Discussion Question Due

Slides

Week 5 Social Withdrawal

This week we explore what constitutes social withdrawal among youth.

Reading due: Horiguchi, Sachiko 2012. ‘Hikikomori: How Private Isolation Caught the Public Eye.’ In Goodman, R, Imoto, Y and T. Toivonen, A Sociology of Japanese Youth: From Returnees to NEETs. Routledge. Chapter 6

Discussion Question Due

Slides

Week 6 The Rise of the ‘Herbivores’ and ‘Meat Eaters’

Focusing on changing ideals of masculinity and femininity this week explores the so-called rise of herbivorous men (and meat-eating women) and analyses why these categories have emerged in social discourse.

Readings due: Harney, Alexandra. 2009. ‘The Herbivore’s Dilemma’ Access online at: http://www.slate.com/articles/news_and_politics/foreigners/2009/06/the_herbivores_dilemma.single.html
AND:
Lim, Louise. 2009. ‘In Japan, ‘Herbivore’ Boys Subvert Ideas Of Manhood’ Access online at: http://www.npr.org/templates/story/story.php?storyId=120696816

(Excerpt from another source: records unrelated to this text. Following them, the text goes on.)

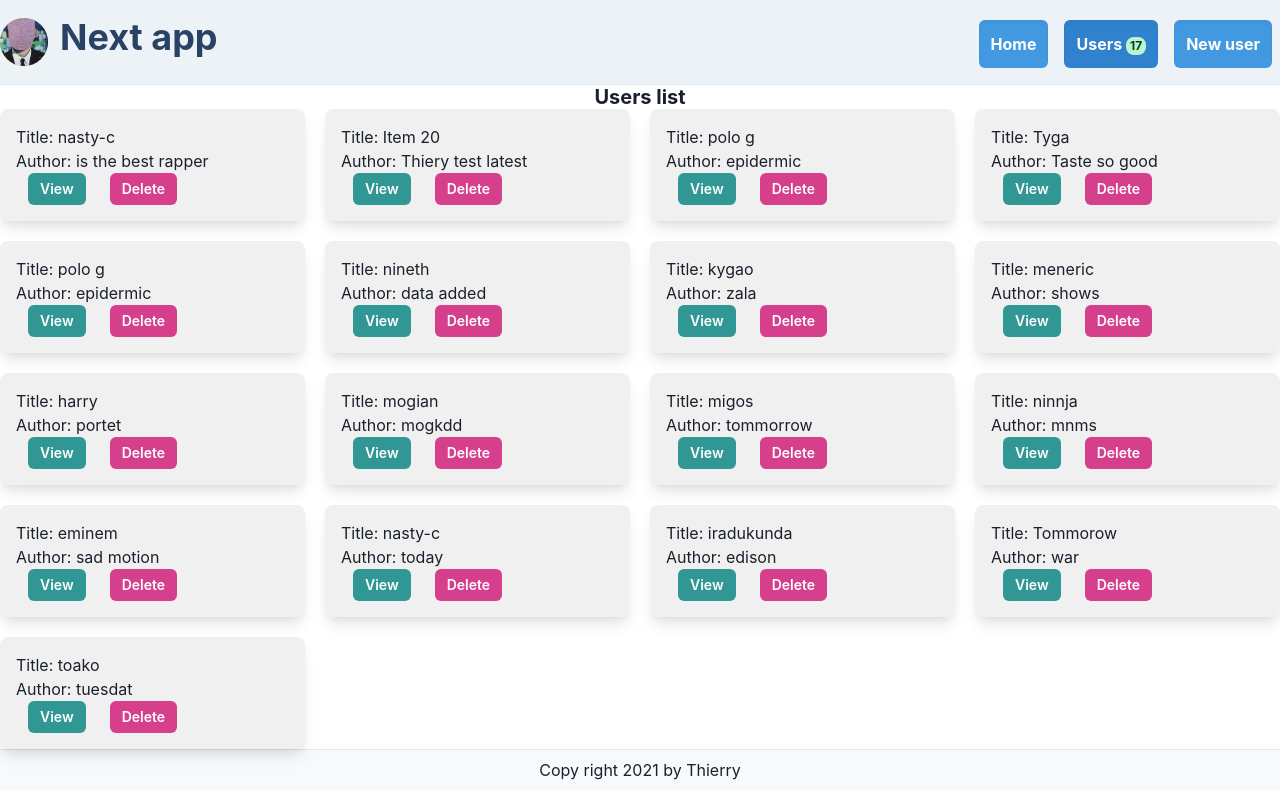
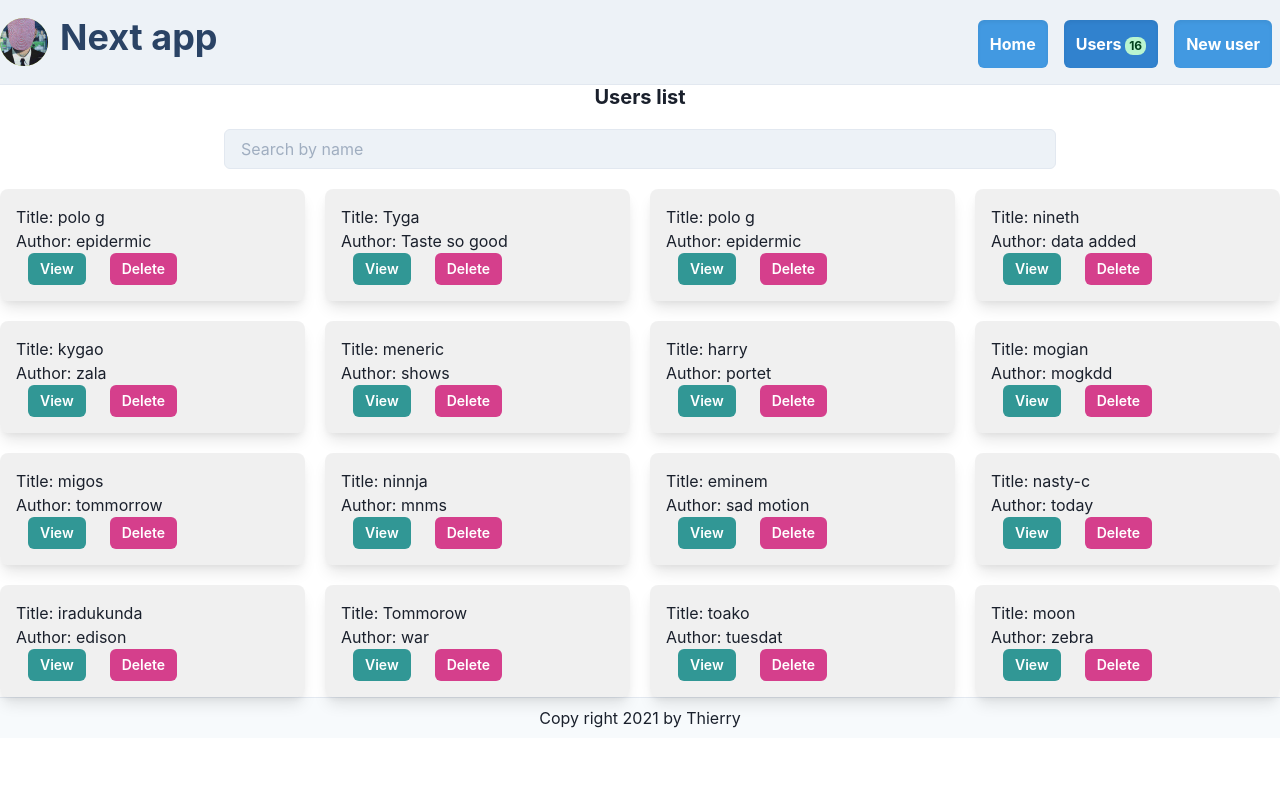
Before and after one commit to Thierry-Chain/React-next-app, a Next.js app: page /users/all in a window 1280 px wide. Built offline with nearby package versions, Linux system fonts and the light colour scheme; data requests are answered from the project's data file.

Commit message:
added search bar in home page

```diff
--- a/db.json
+++ b/db.json
@@ -1,15 +1,5 @@
 {
   "posts": [
-    {
-      "id": 9,
-      "title": "nasty-c",
-      "author": "is the best rapper"
-    },
-    {
-      "id": 20,
-      "title": "Item 20",
-      "author": "Thiery test  latest"
-    },
     {
       "title": "polo g",
       "author": "epidermic",
@@ -84,6 +74,11 @@
       "title": "toako",
       "author": "tuesdat",
       "id": 36
+    },
+    {
+      "title": "moon",
+      "author": "zebra",
+      "id": 37
     }
   ],
   "comments": [],
--- a/pages/users/all.jsx
+++ b/pages/users/all.jsx
@@ -5,12 +5,15 @@ import {
   Text,
   Button,
   Skeleton,
+  Input,
+  Flex,
 } from '@chakra-ui/react'
 import axios from 'axios'
 import { queryClient } from '../_app'
 import Head from 'next/head'
 import Link from 'next/link'
 import { useQuery } from 'react-query'
+import { useState } from 'react'
 export const getStaticProps = async () => {
   const res = await axios('http://localhost:3004/posts/')
   const data = res.data
@@ -29,32 +32,58 @@ export const fetcher = async () => {
   return data
 }
 export default function Users({ init }) {
-  console.log(init.slice(0, 5))
+  const [searchKey, setSearchKey] = useState('')
   const { data } = useQuery('getAllUsers', fetcher, {
     initialData: init.slice(0, 5),
+    onSuccess: (dt) => {
+      console.log('data set', data)
+      setAllUsers(dt)
+    },
+  })
+  const [users, setAllUsers] = useState(data)
+
+  const filtered = [...users].filter((data) => {
+    return (
+      data.title.toLowerCase().indexOf(searchKey.toLowerCase().trim()) !== -1 ||
+      data.author.toLowerCase().indexOf(searchKey.toLowerCase().trim()) !== -1
+    )
   })
 
+  const currentUser = searchKey ? filtered : users
   return (
     <>
-      {data?.length ? (
+      <Heading size="md" textAlign="center">
+        Users list
+      </Heading>
+      <Flex>
+        <Input
+          type="text"
+          mx="auto"
+          bg="gray.100"
+          py="3"
+          my="5"
+          placeholder="Search by name "
+          w={['90%', '70%', '65%']}
+          value={searchKey}
+          onChange={(e) => setSearchKey(e.target.value)}
+        />
+      </Flex>
+      {currentUser?.length ? (
         <>
           <Head>
-            <title>All users || {data.length}</title>
+            <title>All users || {currentUser.length}</title>
             <link rel="icon" href="/logo.jpg" />
           </Head>
           <Box>
-            <Heading size="md" textAlign="center">
-              Users list
-            </Heading>
             <SimpleGrid columns={[1, 2, 3, 4]} gap="5">
-              {data.map((item) => {
+              {currentUser.map((item) => {
                 return (
                   <Box
                     bg="blackAlpha.100"
                     shadow="lg"
                     rounded="lg"
                     p="4"
-                    key={data.indexOf(item)}
+                    key={currentUser.indexOf(item)}
                     _hover={{ shadow: '2xl', bg: 'gray.300' }}
                   >
                     <Text>Title: {item.title}</Text>
@@ -79,7 +108,7 @@ export default function Users({ init }) {
           </Box>
         </>
       ) : (
-        <Skeleton w="90%" mx="auto" p="5" />
+        <p>No data available {/*<Skeleton w="90%" mx="auto" p="5" /> */}</p>
       )}
     </>
   )
```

Discussion Question Due

Slides

Week 7 Otaku and Popular Culture

The focus in this lecture is on the ways in which otaku have come to be portrayed in public discourse alongside their use in a cultural diplomacy (soft power) strategy known as ‘Cool Japan’.

Reading due: Galbraith, Patrick 2010 ‘Akihabara: Conditioning a Public “Otaku” Image in Mechademia Volume 5 pp. 210-230

Discussion Question Due

Slides

Week 8 Fashion Subcultures

This week we begin to look at the diverse ways in which fashion subcultures have emerged and their links to specific subcultures.

Readings due: Kawamura, Yuniya 2012. Fashioning Japanese Subcultures London: Bloomsbury. Chapter 2 (pp21-32) and Chapter 5 (pp. 65-75)

Discussion Question Due

Slides

Week 9 Music Subcultures

We will focus specifically on the case of hip-hop in Japan to look at the intersections between music, fandom, politics and consumption

Reading due:B-Boys and B-Girls: Rap Fandom and Consumer Culture in Japan,” in Kelly, W. (ed.) Fanning the Flames: Fans and Consumer Culture in Contemporary Japan, Albany: SUNY Press, Chapter 1, pp. 17-39

Discussion Question Due

Slides

Week 10 Combining Technology and Music

This week we will explore the kinds of community practices that emerge when technology and music emerge in conjunction, using Hatsune Miku as our main example.

No reading due

Slides

Week 11 Presentation Preparation

No reading due

Week 12 Student Presentations

Student Presentations, including Q&A sessions for each group

No reading due.

Week 13 Student Presentations

Student Presentations, including Q&A sessions for each group

No reading due.

Week 14 Student Presentations

Student Presentations, including Q&A sessions for each group

No reading due.

Week 15 The future of Japan via youth?

In our final class we will reflect on the topics covered in the course to discuss the ways in which contemporary youth subcultures are changing Japan, and what the future may hold for the youth of today.

Information on Presentations and Essays

 

Yosakoi

Yosakoi Festival, Sapporo